The island of Corsica is famous for being the birthplace of Napoleon, It lies a few hours by boat south of the Cote D’Azur and through the centuries has wavered between French and Italian ownership. Since 1769 it is French.
The natural beauty of the island is astounding, it’s not a big place, rugged and wild, rich and green, its perimeter bordered by stunning seashore, and the centre by dramatic mountain ranges. In a few hours drive it’s possible to move from sandy beaches, to breathtaking hilltops to rocky and wild coastlines punctuated by turquoise creeks.
For many years, the Corsicans turned their backs to the sea, and most of the older villages are to be found perched in the hills, hidden in the depths of forests of chestnut trees, with beautiful rivers running nearby.

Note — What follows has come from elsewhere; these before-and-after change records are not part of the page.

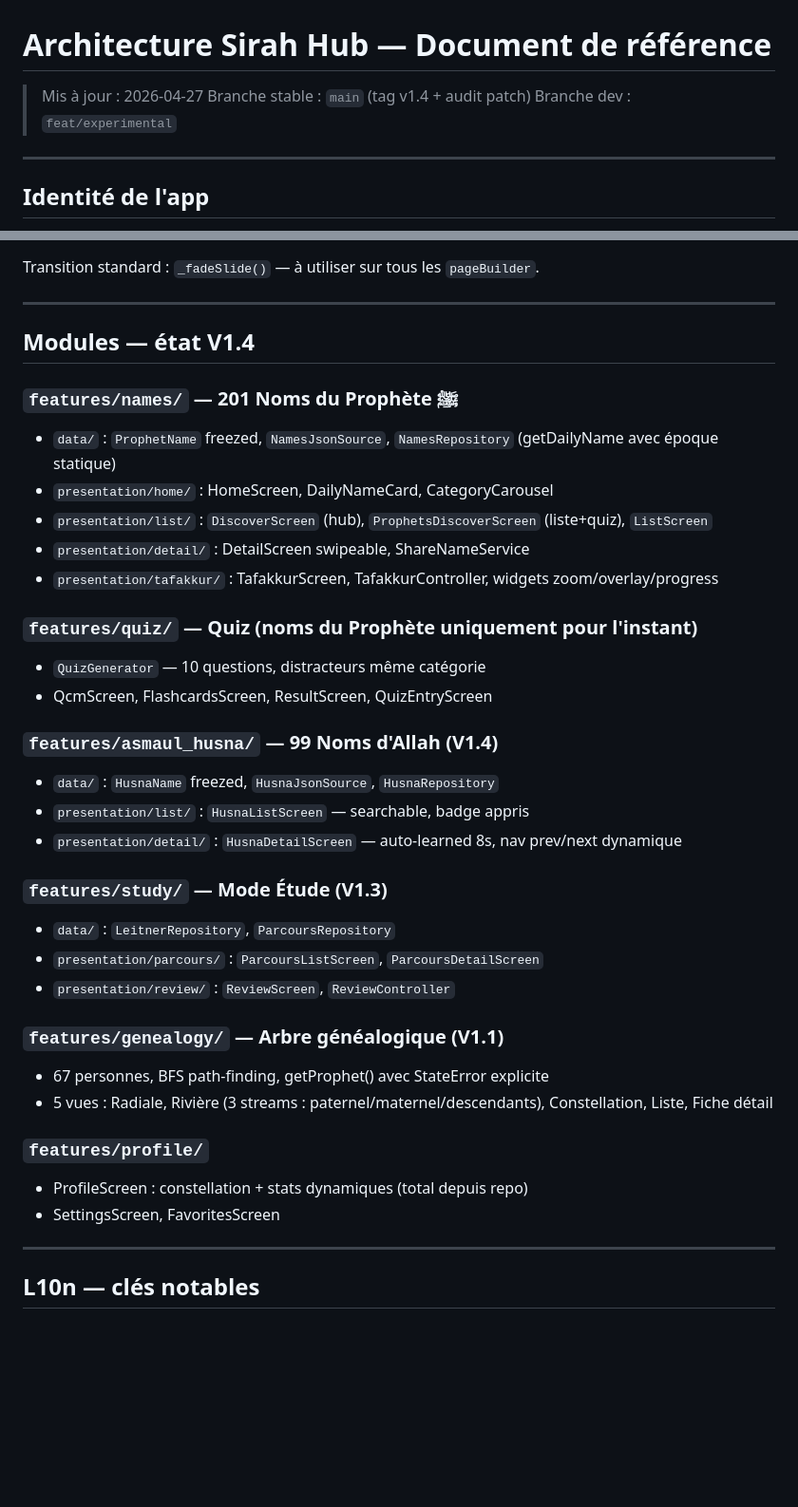
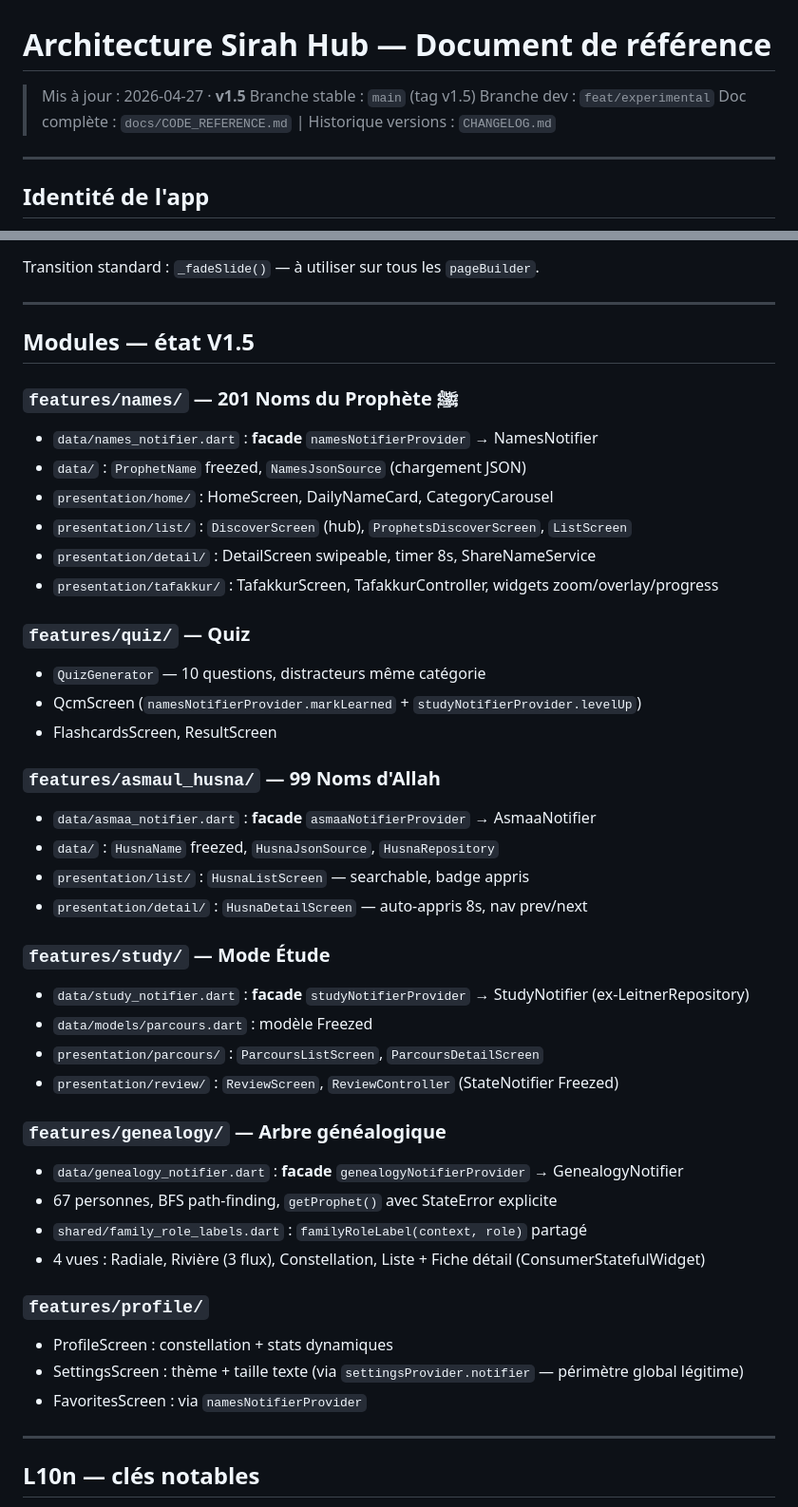
Before and after one commit to zedkay37/My-Sirah, a Markdown page: docs/ARCHITECTURE.md, 2 parts joined by grey strips. Shown at 95% size. GitHub-like rendering; blank space fills up the shorter version.

```diff
--- a/docs/ARCHITECTURE.md
+++ b/docs/ARCHITECTURE.md
@@ -1,8 +1,9 @@
 # Architecture Sirah Hub — Document de référence
 
-> Mis à jour : 2026-04-27
-> Branche stable : `main` (tag v1.4 + audit patch)
+> Mis à jour : 2026-04-27 · **v1.5**
+> Branche stable : `main` (tag v1.5)
 > Branche dev : `feat/experimental`
+> Doc complète : `docs/CODE_REFERENCE.md` | Historique versions : `CHANGELOG.md`
 
 ---
 
@@ -202,36 +209,43 @@ Transition standard : `_fadeSlide()` — à utiliser sur tous les `pageBuilder`.
 
 ---
 
-## Modules — état V1.4
+## Modules — état V1.5
 
 ### `features/names/` — 201 Noms du Prophète ﷺ
-- `data/` : `ProphetName` freezed, `NamesJsonSource`, `NamesRepository` (getDailyName avec époque statique)
+- `data/names_notifier.dart` : **facade** `namesNotifierProvider` → NamesNotifier
+- `data/` : `ProphetName` freezed, `NamesJsonSource` (chargement JSON)
 - `presentation/home/` : HomeScreen, DailyNameCard, CategoryCarousel
-- `presentation/list/` : `DiscoverScreen` (hub), `ProphetsDiscoverScreen` (liste+quiz), `ListScreen`
-- `presentation/detail/` : DetailScreen swipeable, ShareNameService
+- `presentation/list/` : `DiscoverScreen` (hub), `ProphetsDiscoverScreen`, `ListScreen`
+- `presentation/detail/` : DetailScreen swipeable, timer 8s, ShareNameService
 - `presentation/tafakkur/` : TafakkurScreen, TafakkurController, widgets zoom/overlay/progress
 
-### `features/quiz/` — Quiz (noms du Prophète uniquement pour l'instant)
+### `features/quiz/` — Quiz
 - `QuizGenerator` — 10 questions, distracteurs même catégorie
-- QcmScreen, FlashcardsScreen, ResultScreen, QuizEntryScreen
+- QcmScreen (`namesNotifierProvider.markLearned` + `studyNotifierProvider.levelUp`)
+- FlashcardsScreen, ResultScreen
 
-### `features/asmaul_husna/` — 99 Noms d'Allah (V1.4)
+### `features/asmaul_husna/` — 99 Noms d'Allah
+- `data/asmaa_notifier.dart` : **facade** `asmaaNotifierProvider` → AsmaaNotifier
 - `data/` : `HusnaName` freezed, `HusnaJsonSource`, `HusnaRepository`
 - `presentation/list/` : `HusnaListScreen` — searchable, badge appris
-- `presentation/detail/` : `HusnaDetailScreen` — auto-learned 8s, nav prev/next dynamique
+- `presentation/detail/` : `HusnaDetailScreen` — auto-appris 8s, nav prev/next
 
-### `features/study/` — Mode Étude (V1.3)
-- `data/` : `LeitnerRepository`, `ParcoursRepository`
+### `features/study/` — Mode Étude
+- `data/study_notifier.dart` : **facade** `studyNotifierProvider` → StudyNotifier (ex-LeitnerRepository)
+- `data/models/parcours.dart` : modèle Freezed
 - `presentation/parcours/` : `ParcoursListScreen`, `ParcoursDetailScreen`
-- `presentation/review/` : `ReviewScreen`, `ReviewController`
+- `presentation/review/` : `ReviewScreen`, `ReviewController` (StateNotifier Freezed)
 
-### `features/genealogy/` — Arbre généalogique (V1.1)
-- 67 personnes, BFS path-finding, getProphet() avec StateError explicite
-- 5 vues : Radiale, Rivière (3 streams : paternel/maternel/descendants), Constellation, Liste, Fiche détail
+### `features/genealogy/` — Arbre généalogique
+- `data/genealogy_notifier.dart` : **facade** `genealogyNotifierProvider` → GenealogyNotifier
+- 67 personnes, BFS path-finding, `getProphet()` avec StateError explicite
+- `shared/family_role_labels.dart` : `familyRoleLabel(context, role)` partagé
+- 4 vues : Radiale, Rivière (3 flux), Constellation, Liste + Fiche détail (ConsumerStatefulWidget)
 
 ### `features/profile/`
-- ProfileScreen : constellation + stats dynamiques (total depuis repo)
-- SettingsScreen, FavoritesScreen
+- ProfileScreen : constellation + stats dynamiques
+- SettingsScreen : thème + taille texte (via `settingsProvider.notifier` — périmètre global légitime)
+- FavoritesScreen : via `namesNotifierProvider`
 
 ---
 
```
Also changed, not shown: other parts of docs/ARCHITECTURE.md (+34 -28 lines), CHANGELOG.md (added, +156 -0 lines), docs/CODE_REFERENCE.md (added, +432 -0 lines).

My husband is Corsican, which is why my name sounds Italian. The first time I visited the small family house in the mountains, was a lesson in mountain living. Corsicans have a reputation as a pretty wild bunch. They are certainly proud. Fiercely autonomist for centuries, they have their own ways of getting things done. Nobody talks about mafia, but it is present. Discretion is second nature, you trust those you are close to, and stay wary of strangers, especially those who ask questions.
The first time I arrived in our tiny village up in the mountains, as a young bride, to a village boy, everyone noticed my arrival. For most of the family friends and acquaintances I was immediately accepted, and by some even adopted. I think they related to the girl that I was, coming from another island, albeit one with a monarchy.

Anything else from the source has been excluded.